Success rode on second section

5th Mar 2019

Kona’s win highlights the importance of pursuing every avenue of opposition, writes Suzan Ure. O/806/18, Kona (Opposition), UK IPO, 14th December 2018.

Success rode on second section

O/806/18, Kona (Opposition), UK IPO, 14th December 2018

Key points

  • Automobiles and bicycles are dissimilar goods under s5(2)(a) and unable to support a likelihood of confusion, but sufficiently connected to create a link in the mind of the relevant public, potentially leading to unfair advantage
  • This case highlights the importance of pleading a full case in oppositions

Hyundai sought to obtain registration of the word KONA in relation to automobiles in class 12. However, KONA USA has held UK and EU trade mark registrations for KONA covering bicycles since 1990 and 1998 respectively, and had supporting evidence of use since registration. It opposed the registration on both s5(2)(a) and s5(3) grounds under the Trade Marks Act 1994.

Given the identical nature of the marks, the core question for the s5(2)(a) ground was whether automobiles and bicycles could be considered similar. Following previous case law and EUIPO guidelines, it was found that the goods are dissimilar. The reasoning given was that, although they both provide a mechanism for getting from place to place, automobiles have a more specific purpose, given their speed, the distance they can travel and their ability to carry multiple passengers. Further, the two modes of transport have different methods of propulsion, namely engine versus pedal power, such that, even in the age of e-bikes, they are still considered materially different. 

The methods of use were considered to be neither complementary nor in competition and, despite evidence suggesting commonality of manufacturers and trade channels, they were still not similar and so were unable to support a likelihood of confusion. Thus, the s5(2)(a) ground failed.

The importance of being able to rely on s5(3) therefore came to the fore. Kona USA was able to establish the requisite reputation, despite Hyundai’s arguments that declining sales since the 1990s meant that its reputation was of less significance. The UK IPO concluded that, while Kona USA’s heyday may have been in the mid to late 1990s, this did not impair its ability to possess a qualifying reputation, as its sales of bicycles remains significant. 

And, although bicycles and vehicles were considered dissimilar goods for s5(2)(a) purposes, under s5(3), it was considered that the goods are both forms of transport, and so the difference between them is not as stark as could be the case with wholly unrelated products. Therefore, the relevant public will overlap. 

The conclusion was that a link would be made in the mind of the relevant public and, as a result, unfair advantage would be gained because of the “symmetry between bicycles … and off-road vehicles.

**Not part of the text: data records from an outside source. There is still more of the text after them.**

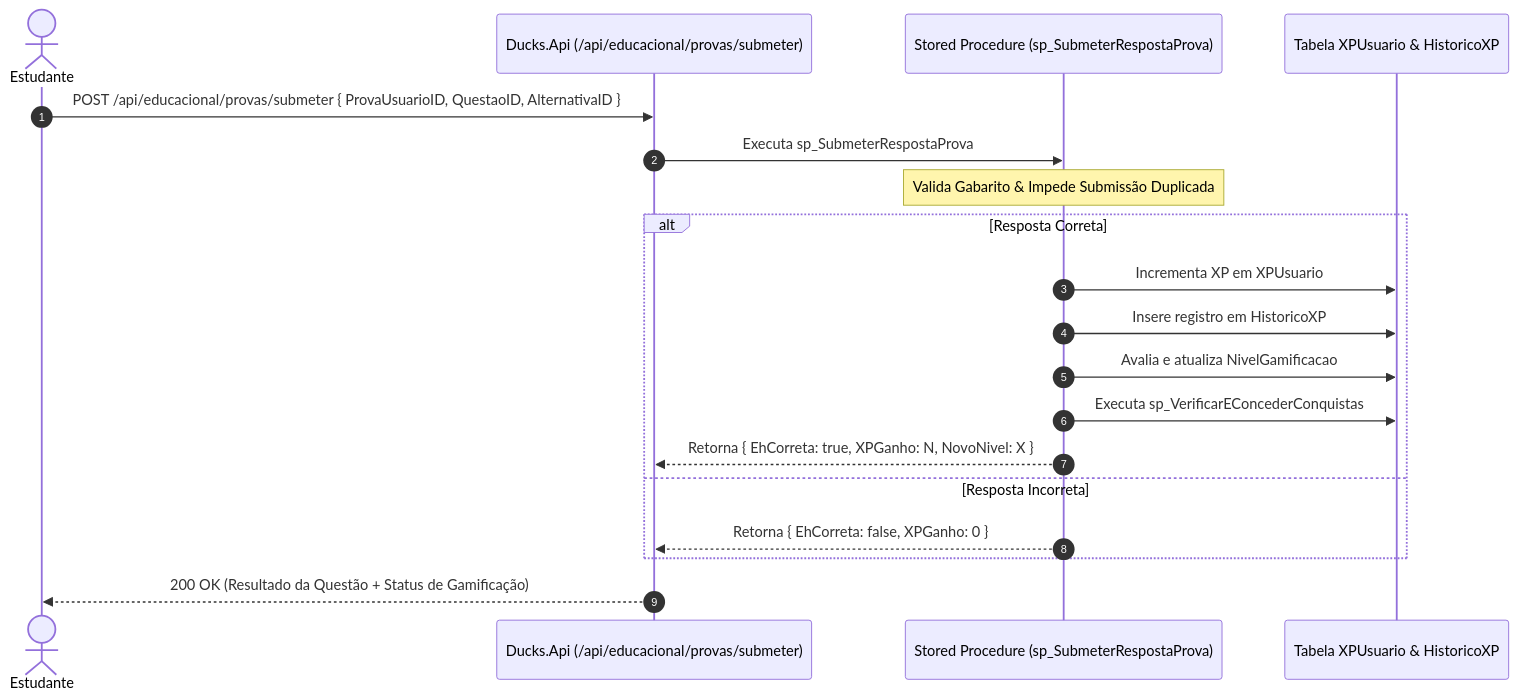
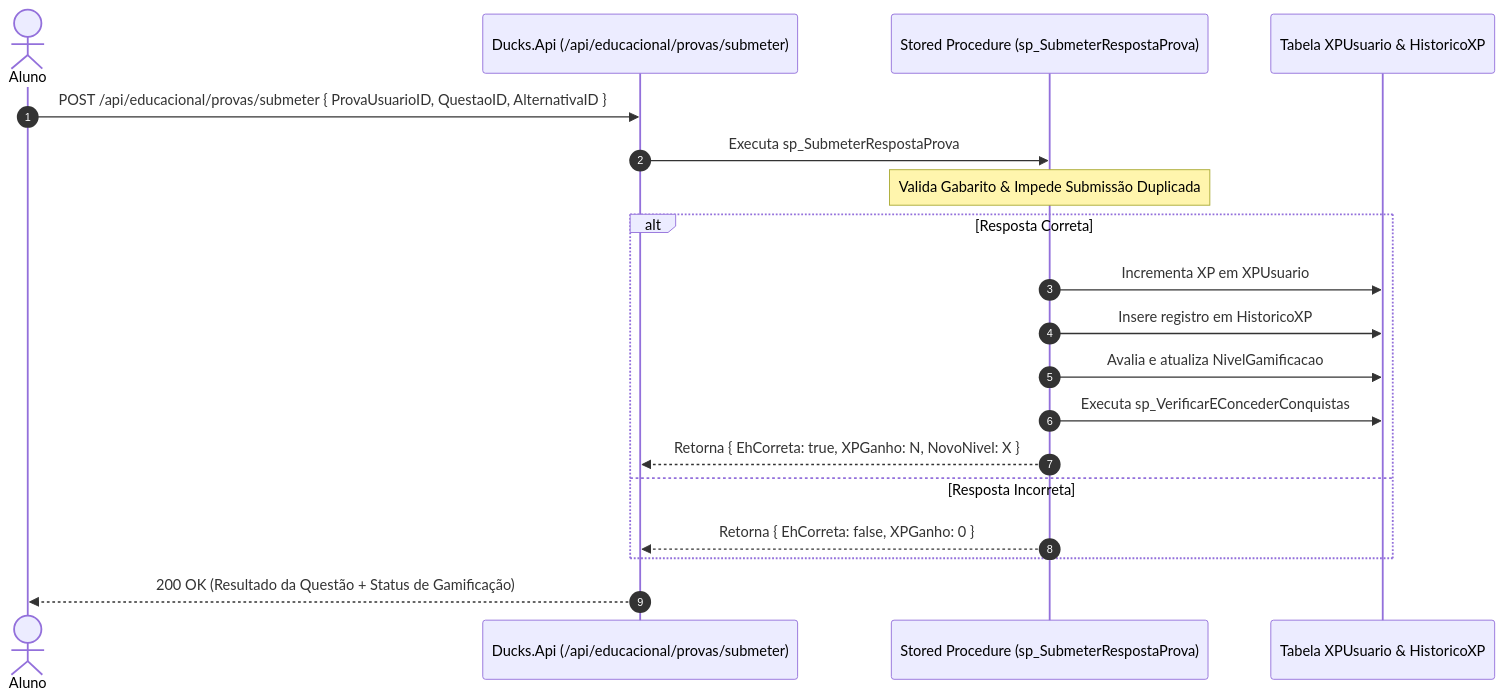
Before and after one commit to GabyValeria/Pim-Unip2026-Ducks: the third of 4 diagrams in Ducks.Api/DiagramasAPI.md, drawn with Mermaid. The commit also changed other lines of this file and 106 other files, not shown here.

````diff
--- a/Ducks.Api/DiagramasAPI.md
+++ b/Ducks.Api/DiagramasAPI.md
@@ -64,22 +64,22 @@
 ```mermaid
 sequenceDiagram
     autonumber
-    actor User as Estudante
+    actor User as Aluno
     participant API as Ducks.Api (/api/educacional/provas/submeter)
     participant SP as Stored Procedure (sp_SubmeterRespostaProva)
     participant DB as Tabela XPUsuario & HistoricoXP
 
     User->>API: POST /api/educacional/provas/submeter { ProvaUsuarioID, QuestaoID, AlternativaID }
     API->>SP: Executa sp_SubmeterRespostaProva
     Note over SP: Valida Gabarito & Impede Submissão Duplicada
     alt Resposta Correta
         SP->>DB: Incrementa XP em XPUsuario
         SP->>DB: Insere registro em HistoricoXP
         SP->>DB: Avalia e atualiza NivelGamificacao
         SP->>DB: Executa sp_VerificarEConcederConquistas
         SP-->>API: Retorna { EhCorreta: true, XPGanho: N, NovoNivel: X }
     else Resposta Incorreta
         SP-->>API: Retorna { EhCorreta: false, XPGanho: 0 }
     end
     API-->>User: 200 OK (Resultado da Questão + Status de Gamificação)
 ```
````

They complement each other’s spirit of adventure”. The potential for the public to imagine a tie-in or wonder about the existence of such a relationship would provide a benefit, whether intentional or not. Therefore, the s5(3) ground succeeded and proved to be paramount to the success of the opposition.

Suzan Ure is a part-qualified Trade Mark Attorney at HGF Ltd